Chachnil now has two Paris locations, on Rue Saint-Honor and Rue Jean-Jacques Rousseau, and is sold in some 80 stores internationally, with plans to open a London shop next year.

Katya Foreman – Intimate Details

“The right bra is like the perfect man: good-looking, supportive and sure never to let you down.” These words of wisdom, along with matter-of-fact advice and confidence boosters from Rebecca Apsan, owner of New York’s La Petite Coquette, will keep readers engaged in “The Lingerie Handbook,” out last fall from Workman Publishing ($13.95). With 30 years of lingerie experience under her garter belt, including a stint as lingerie consultant to “Sex and the City,” Apsan collaborated with Sarah Stark to put her extensive knowledge into 186 pages of innerwear insights. So if “lingerie is therapy,” toss out those granny panties, dig out those “date night” knickers hiding in the back of your drawer and let loose your inner coquette.

Tara Bonet-Black – A Little Something Extra

La Perla fans have several ways to wear the company’s seductive designs, but dangling a drop of black lace from each earlobe is one of the newest and most eye-catching.

The earrings stand out in a sea of fall accessories from lingerie labels, but they are by no means the only pretty pieces. French designer Vannina Vesperini has created a pink pearl brooch to complement her latest collection. And fellow francophone Elise Anderegg strings necklaces mixing Murano glass, Swarovski crystals and beads.

Her accessories production is up 40 percent over last year, says Anderegg, who also hand-knits mittens trimmed in Chantilly lace. “Initially, I designed pieces to decorate my stand, but buyers kept wanting to place orders.”

Picking up on this retailer demand, Eurovet’s Salon International de la Lingerie, running Feb. 2 to 5 in Paris, will debut a new space dedicated to the burgeoning category, dubbed Spicy Boutique.

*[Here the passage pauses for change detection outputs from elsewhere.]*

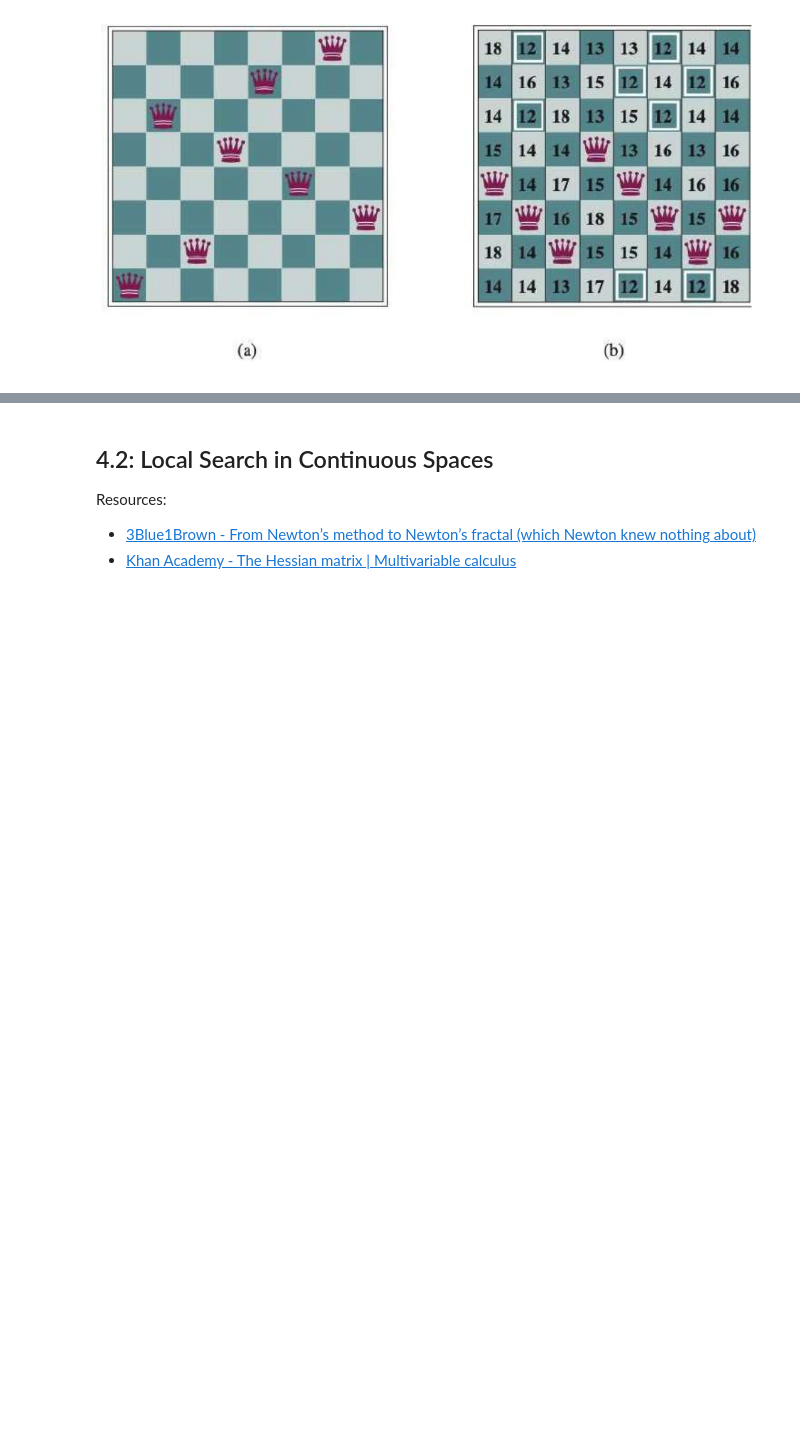
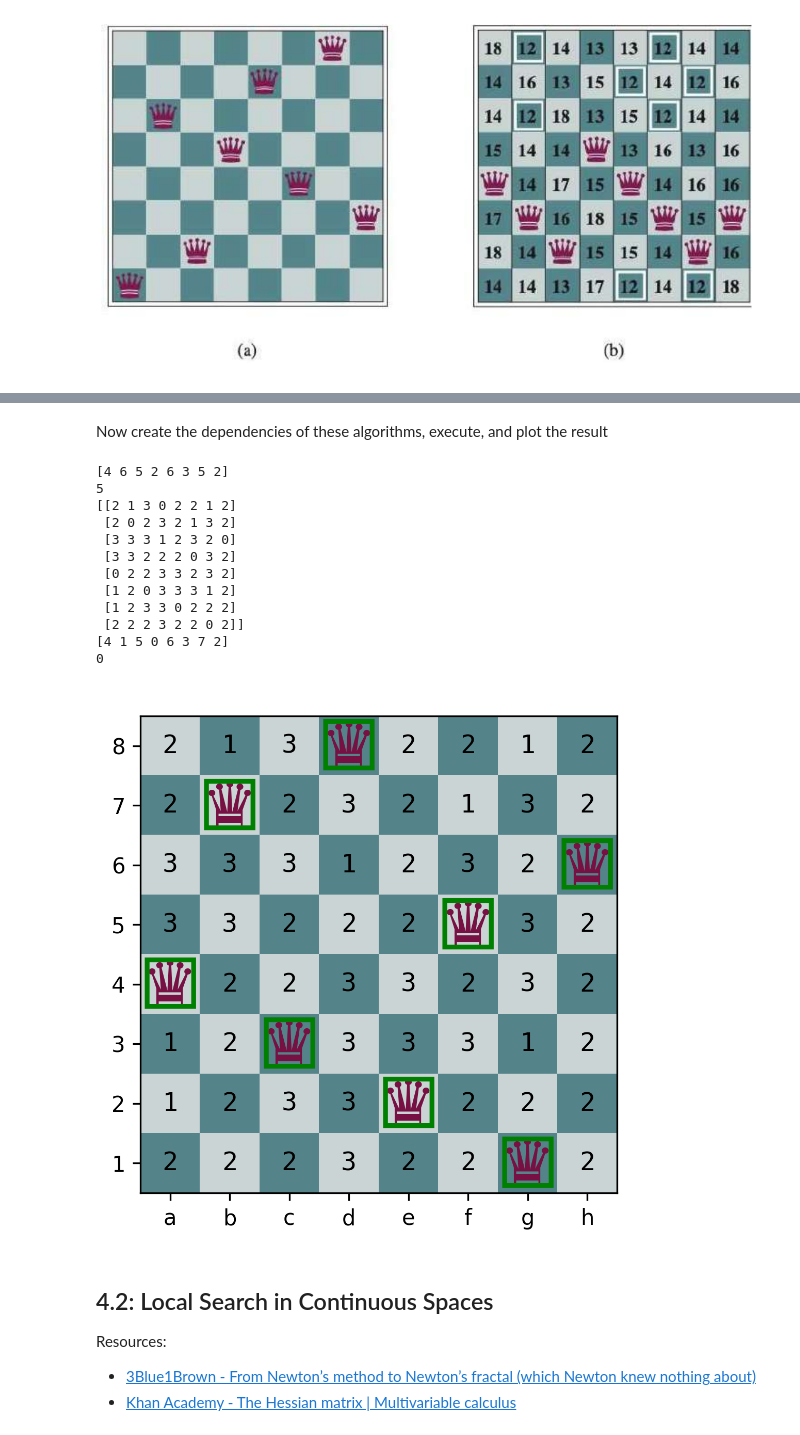
Before and after one commit to keenanturley/ai-notes, a Jupyter notebook: modern-approach-book/ch4.ipynb, the cells around one changed output, grey strips where cells are left out. Saved outputs shown, nothing was run; the diff lists cells and outputs as text; code cells hidden in the pictures; blank space fills up the shorter version.

```diff
--- a/modern-approach-book/ch4.ipynb
+++ b/modern-approach-book/ch4.ipynb
@@ -190,3 +285,55 @@ def cost():
+# %% [markdown]
+Now create the dependencies of these algorithms, execute, and plot the result
+# %%
+# Random initial state
+initial_state = rng.choice(range(8), 8, replace=True)
+
+
+def get_neighbors(queen_rows: State) -> np.ndarray:
+    neighbors = []
+    for i in range(8):
+        for j in range(8):
+            if j == queen_rows[i]:
+                continue
+            state = queen_rows.copy()
+            state[i] = j
+            neighbors.append(state)
+    return np.array(neighbors)
+
+
+print(initial_state)
+print(cost(initial_state))
+
+local_maximum_state = gradient_descent(initial_state, cost, get_neighbors)
+local_maximum_cost = cost(local_maximum_state)
+
+# calculate neighboring state costs
+costs = np.full((8, 8), -1)
+for row in range(8):
+    for col in range(8):
+        new_rows = local_maximum_state.copy()
+        new_rows[col] = row
+        costs[row][col] = cost(new_rows)
+
+print(costs)
+print(local_maximum_state)
+print(cost(local_maximum_state))
+
+plot_board(local_maximum_state, costs)
+# %% [output]
+[4 6 5 2 6 3 5 2]
+5
+[[2 1 3 0 2 2 1 2]
+ [2 0 2 3 2 1 3 2]
+ [3 3 3 1 2 3 2 0]
+ [3 3 2 2 2 0 3 2]
+ [0 2 2 3 3 2 3 2]
+ [1 2 0 3 3 3 1 2]
+ [1 2 3 3 0 2 2 2]
+ [2 2 2 3 2 2 0 2]]
+[4 1 5 0 6 3 7 2]
+0
+[figure, added]
 # %% [markdown]
 ## 4.2: Local Search in Continuous Spaces
 Resources:
```
Also changed, not shown: parts of 9 cells of this notebook.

Among the area’s offerings: cupcake-shaped “bon bon” soaps from Gentry de Paris, L strap’s bejeweled bra straps and a new line of ballet flats and shoes to pair with Sabrina Nadal’s ballerina-inspired lingerie.

Says Chantal Malingray, executive director of Eurovet’s lingerie division: “Designers are latching onto the idea that accessories help create a universe.”